In 2019 Spotify complained to the European Union about what they perceived to be Apple’s anti-competitive policies which were hurting their business.
Today the European Commission issued preliminary findings which confirmed that Apple had indeed broken EU competition rules by unfairly favouring their service and penalising others.
Our preliminary conclusion: @Apple is in breach of EU competition law. @AppleMusic compete with other music streaming services. But @Apple charges high commission fees on rivals in the App store & forbids them to inform of alternative subscription options. Consumers losing out.
— Margrethe Vestager (@vestager) April 30, 2021
Importantly the Commission felt that not only was rivals losing out, but also consumers. Their statement notes:
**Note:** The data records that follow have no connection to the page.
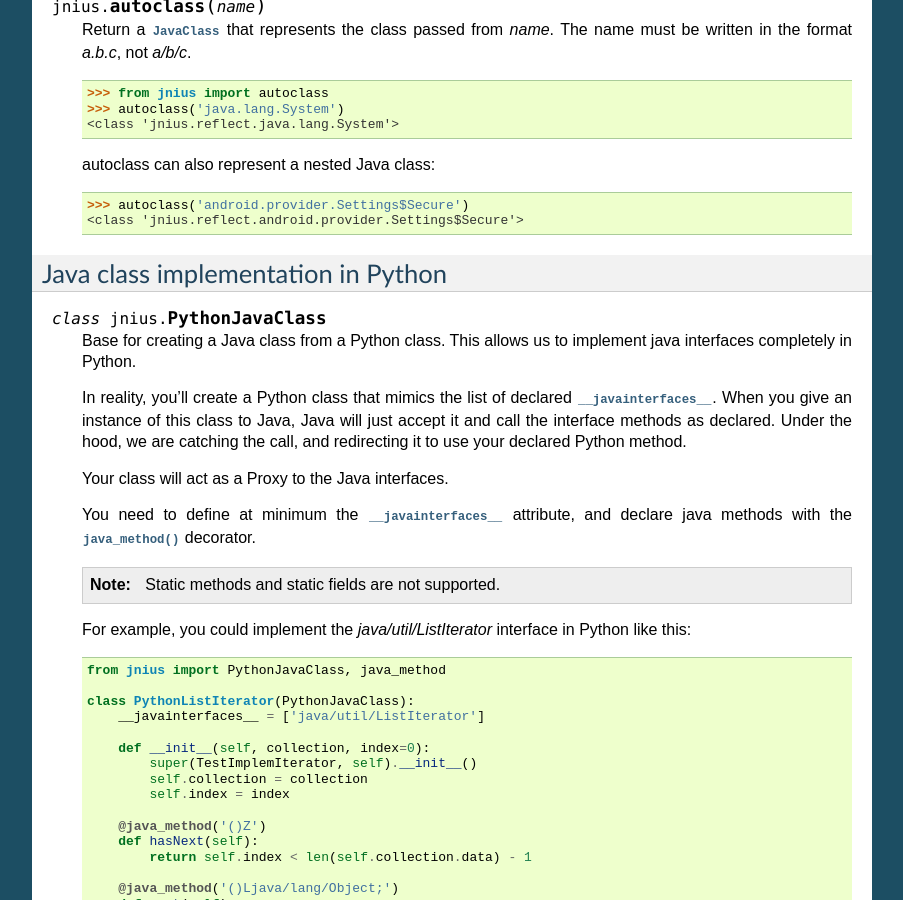
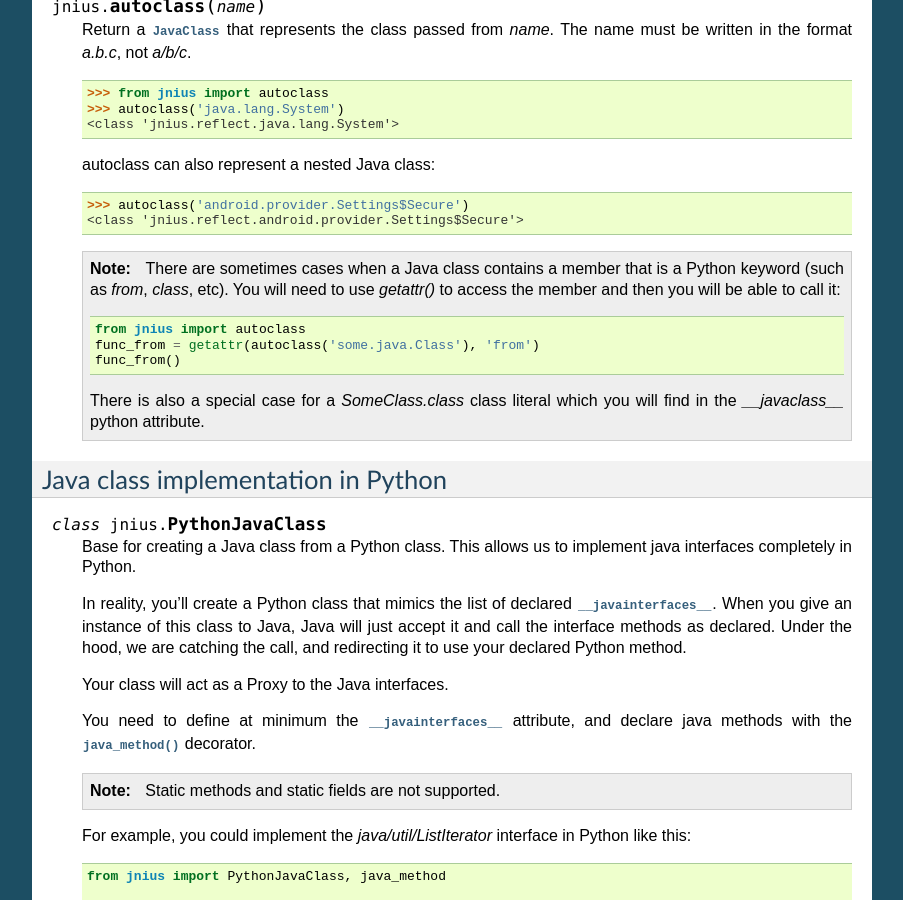
Before and after one commit to kivy/pyjnius, a Sphinx documentation site: the page built from docs/source/api.rst, in a window 1280 px wide and 900 px high, scrolled down 2611 px. Shown: the whole window, without its empty margins (198-1101 px from the left). Built offline with Sphinx 7.4.7, drawn with Linux system fonts in a browser that asks for light colours.

Commit message:
Explain accessing Java members named as Python keywords

```diff
--- a/docs/source/api.rst
+++ b/docs/source/api.rst
@@ -183,6 +183,18 @@ Reflection functions
 
     >>> autoclass('android.provider.Settings$Secure')
     <class 'jnius.reflect.android.provider.Settings$Secure'>
+
+    .. note::
+        There are sometimes cases when a Java class contains a member that is
+        a Python keyword (such as `from`, `class`, etc). You will need to use
+        `getattr()` to access the member and then you will be able to call it::
+
+            from jnius import autoclass
+            func_from = getattr(autoclass('some.java.Class'), 'from')
+            func_from()
+
+        There is also a special case for a `SomeClass.class` class literal
+        which you will find in the `__javaclass__` python attribute.
 
 Java class implementation in Python
 -----------------------------------
```
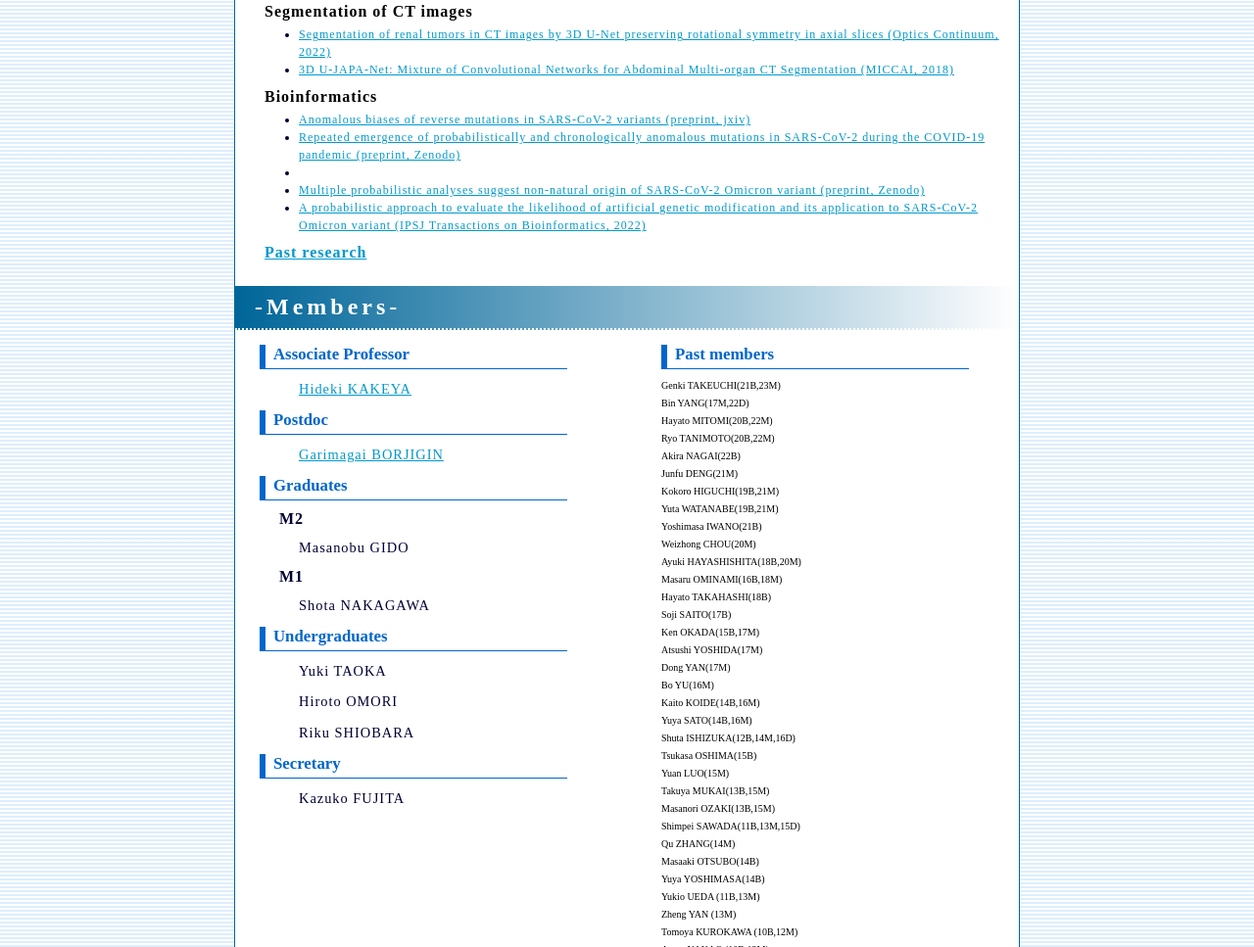
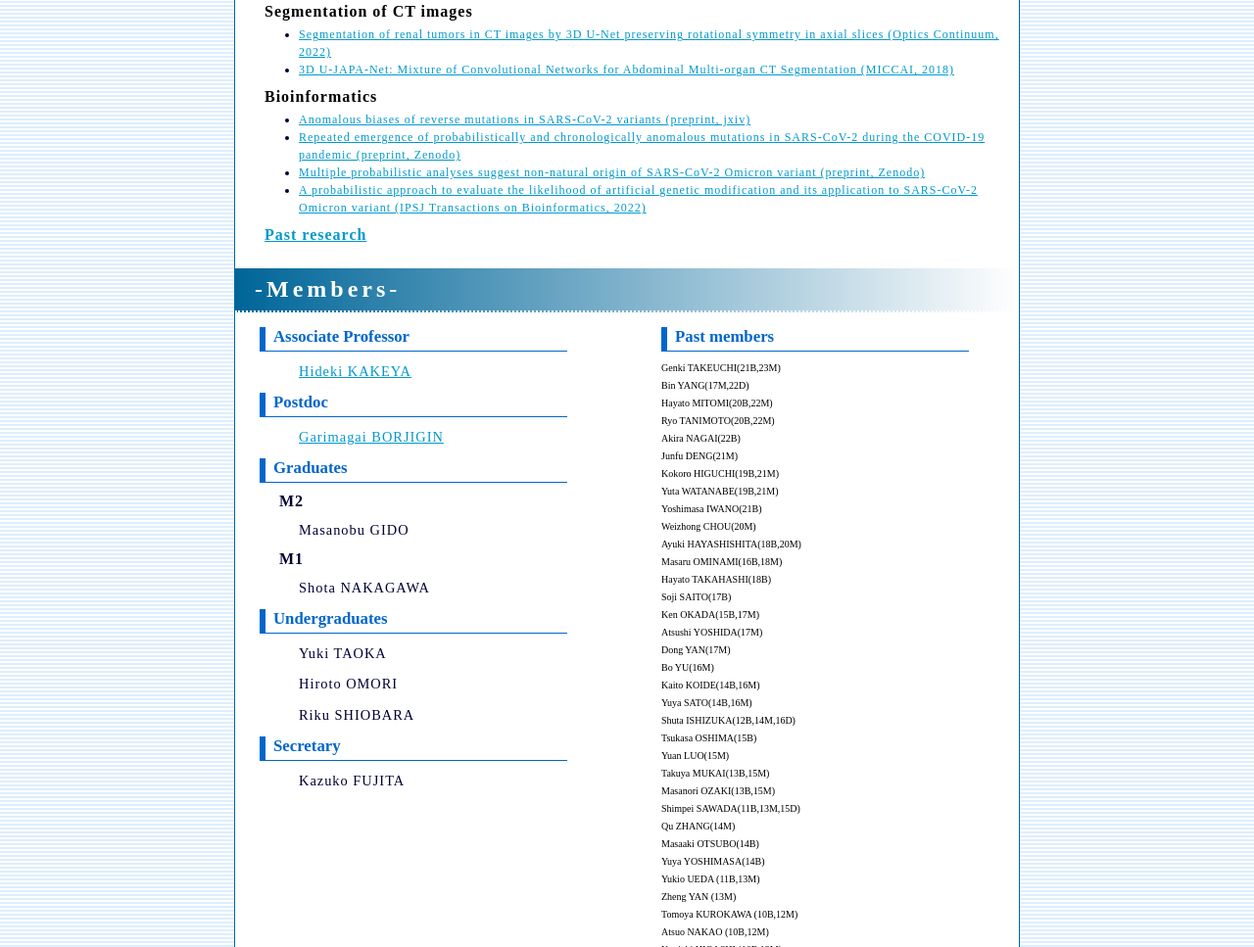
Before and after one commit to visual-media-lab/visual-media-lab.github.io, a plain HTML site: page en/index.html in a window 1280 px wide. Shown: the part 1719-2686 px from the top of the page at 98% size. Drawn offline with Linux system fonts and the light colour scheme.

Commit message:
Update index.html

```diff
--- a/en/index.html
+++ b/en/index.html
@@ -128,7 +128,7 @@ autostereoscopic displays (ITE Trans. MTA, 2018)</a></li>
 		<h4>Bioinformatics</h4>
 		<ul><small>
 			<li><a href="https://jxiv.jst.go.jp/index.php/jxiv/preprint/view/545">Anomalous biases of reverse mutations in SARS-CoV-2 variants (preprint, jxiv)</a></li>
-			<li><a href="https://zenodo.org/records/8216232">Repeated emergence of probabilistically and chronologically anomalous mutations in SARS-CoV-2 during the COVID-19 pandemic (preprint, Zenodo)</a><li>
+			<li><a href="https://zenodo.org/records/8216232">Repeated emergence of probabilistically and chronologically anomalous mutations in SARS-CoV-2 during the COVID-19 pandemic (preprint, Zenodo)</a></li>
 			<li><a href="https://zenodo.org/record/7323456">Multiple probabilistic analyses suggest non-natural origin of SARS-CoV-2 Omicron variant (preprint, Zenodo)</a></li>
 			<li><a href="https://www.jstage.jst.go.jp/article/ipsjtbio/15/0/15_22/_article/-char/en">A probabilistic approach to evaluate the likelihood of artificial genetic modification and its application to SARS-CoV-2 Omicron variant (IPSJ Transactions on Bioinformatics, 2022)</a></li>
 		</ul></small>
```
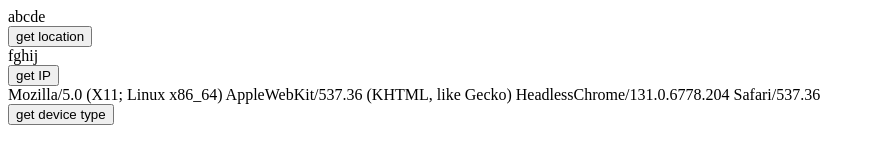
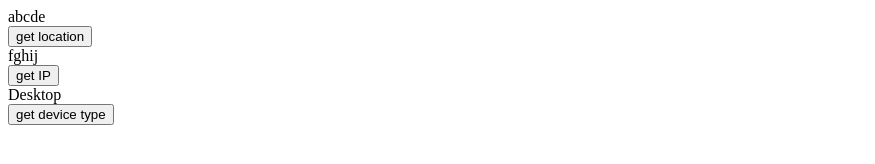
Before and after one commit to dlorej/foundation, a plain HTML site: page index.html in a window 1280 px wide. Both pictures are taken after a click on the button "get device type". Shown: the whole page, without its empty margins (0-875 px from the left). Drawn offline with Linux system fonts and the light colour scheme.

Commit message:
html device type test 3

```diff
--- a/index.html
+++ b/index.html
@@ -31,8 +31,13 @@
         )
     }
     getDeviceType =()=>{
+        const regex = /Mobi|Android|webOS|iPhone|iPad|iPod|BlackBerry|IEMobile|Opera Mini/i;
         const targetDiv = document.getElementById("div3")
-        targetDiv.innerHTML = navigator.userAgent
+        if (regex.test(navigator.userAgent)){
+            targetDiv.innerHTML = "Mobile"
+        } else{
+            targetDiv.innerHTML = "Desktop"
+        }
     }
 </script>
 </html>
```
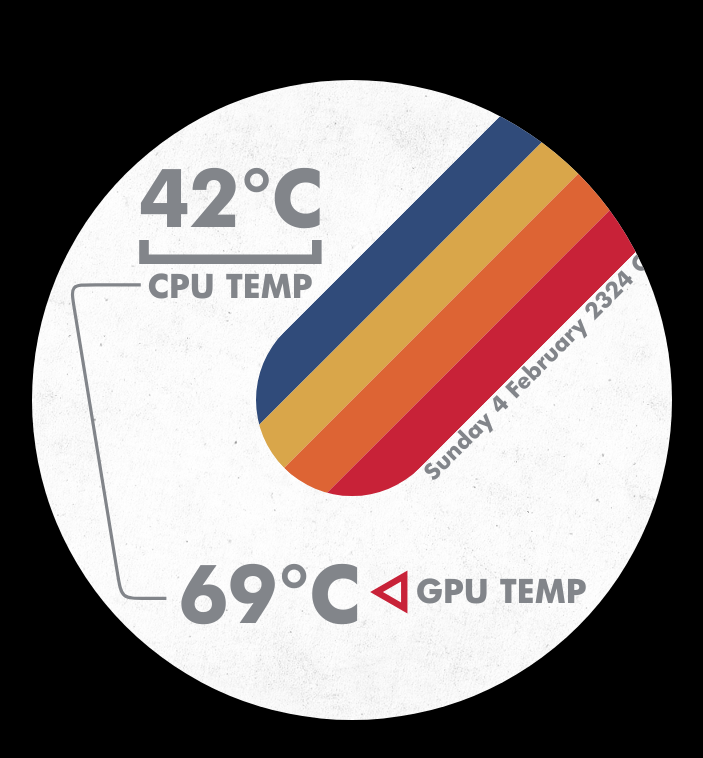
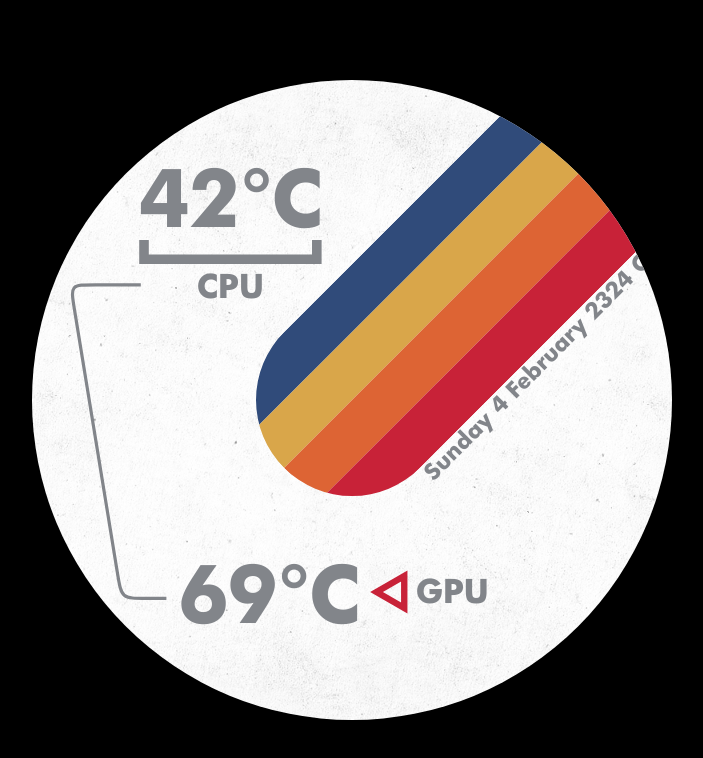
Before and after one commit to FrancoisMentec/NZXT-Starfield-Web-Integration, a website with bundled scripts: page index.html in a window 1280 px wide. Shown: the whole page, without its empty margins (288-991 px from the left). Built offline with nearby package versions, Linux system fonts and the light colour scheme.

Commit message:
Update index.html

```diff
--- a/index.html
+++ b/index.html
@@ -30,14 +30,14 @@
       <g transform="translate(31, 23)">
         <text id="cpu_temp" class="temp" x="0" y="0">42°C</text>
         <path class="temp_outline" stroke-width="1.5px" d="M -13.5 2 L -13.5 5 L 13.5 5 L 13.5 2"></path>
-        <text class="temp_label" x="0" y="11">CPU TEMP</text>
+        <text class="temp_label" x="0" y="11">CPU</text>
       </g>
 
       <!-- GPU temp -->
       <g transform="translate(37, 80)">
         <text id="gpu_temp" class="temp" dominant-baseline="central" x="0" y="0">69°C</text>
         <polygon class="temp_outline" stroke-width="1px" style="stroke: #C82238" points="-2.165,0 2.165,-2.5 2.165,2.5" transform="translate(19, 0)"></polygon>
-        <text class="temp_label" dominant-baseline="central" style="text-anchor: start;" x="23" y="-0.2">GPU TEMP</text>
+        <text class="temp_label" dominant-baseline="central" style="text-anchor: start;" x="23" y="-0.2">GPU</text>
       </g>
 
       <!-- Lines -->
```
The European Commission has informed Apple of its preliminary view that it distorted competition in the music streaming market as it abused its dominant position for the distribution of music streaming apps through its App Store. The Commission takes issue with the mandatory use of Apple’s own in-app purchase mechanism imposed on music streaming app developers to distribute their apps via Apple’s App Store. The Commission is also concerned that Apple applies certain restrictions on app developers preventing them from informing iPhone and iPad users of alternative, cheaper purchasing possibilities.
The Commision in particular focussed on the following two Apple Store rules:
- The mandatory use of Apple’s proprietary in-app purchase system (“IAP”) for the distribution of paid digital content. Apple charges app developers a 30% commission fee on all subscriptions bought through the mandatory IAP. The Commission’s investigation showed that most streaming providers passed this fee on to end users by raising prices.
- “Anti-steering provisions” which limit the ability of app developers to inform users of alternative purchasing possibilities outside of apps. While Apple allows users to use music subscriptions purchased elsewhere, its rules prevent developers from informing users about such purchasing possibilities, which are usually cheaper. The Commission is concerned that users of Apple devices pay significantly higher prices for their music subscription services or they are prevented from buying certain subscriptions directly in their apps.
Apple will have a chance to respond to the EU’s objects, but in a statement Apple struck a defiant and tone-deaf tone, saying:
“Spotify has become the largest music subscription service in the world, and we’re proud for the role we played in that. Spotify does not pay Apple any commission on over 99% of their subscribers, and only pays a 15% commission on those remaining subscribers that they acquired through the App Store. At the core of this case is Spotify’s demand they should be able to advertise alternative deals on their iOS app, a practice that no store in the world allows. Once again, they want all the benefits of the App Store but don’t think they should have to pay anything for that. The Commission’s argument on Spotify’s behalf is the opposite of fair competition.”
The EU can fine Apple up to 10% of their annual revenue, which could be as much as $27 billion based on last year’s revenue, and can also force Apple to change its rules.
Spotify welcomed the initial findings, saying:
“Ensuring the iOS platform operates fairly is an urgent task with far-reaching implications. The European Commission’s Statement of Objections is a critical step toward holding Apple accountable for its anticompetitive behavior, ensuring meaningful choice for all consumers and a level playing field for app developers,” said Spotify’s head of global affairs and chief legal officer Horacio Gutierrez.
Spotify is part of the Coalition for App Fairness, formed by Epic Games, Spotify, Basecamp, Blix, Blockchain.com, Deezer, the European Publishers Council, Match Group, News Media Europe, Prepear, Protonmail, SkyDemon, and Tile, and today’s finding by the EU may open the door for many similar complaints by other companies, which could ultimately lead to profound changes to Apple’s policies.
via the verge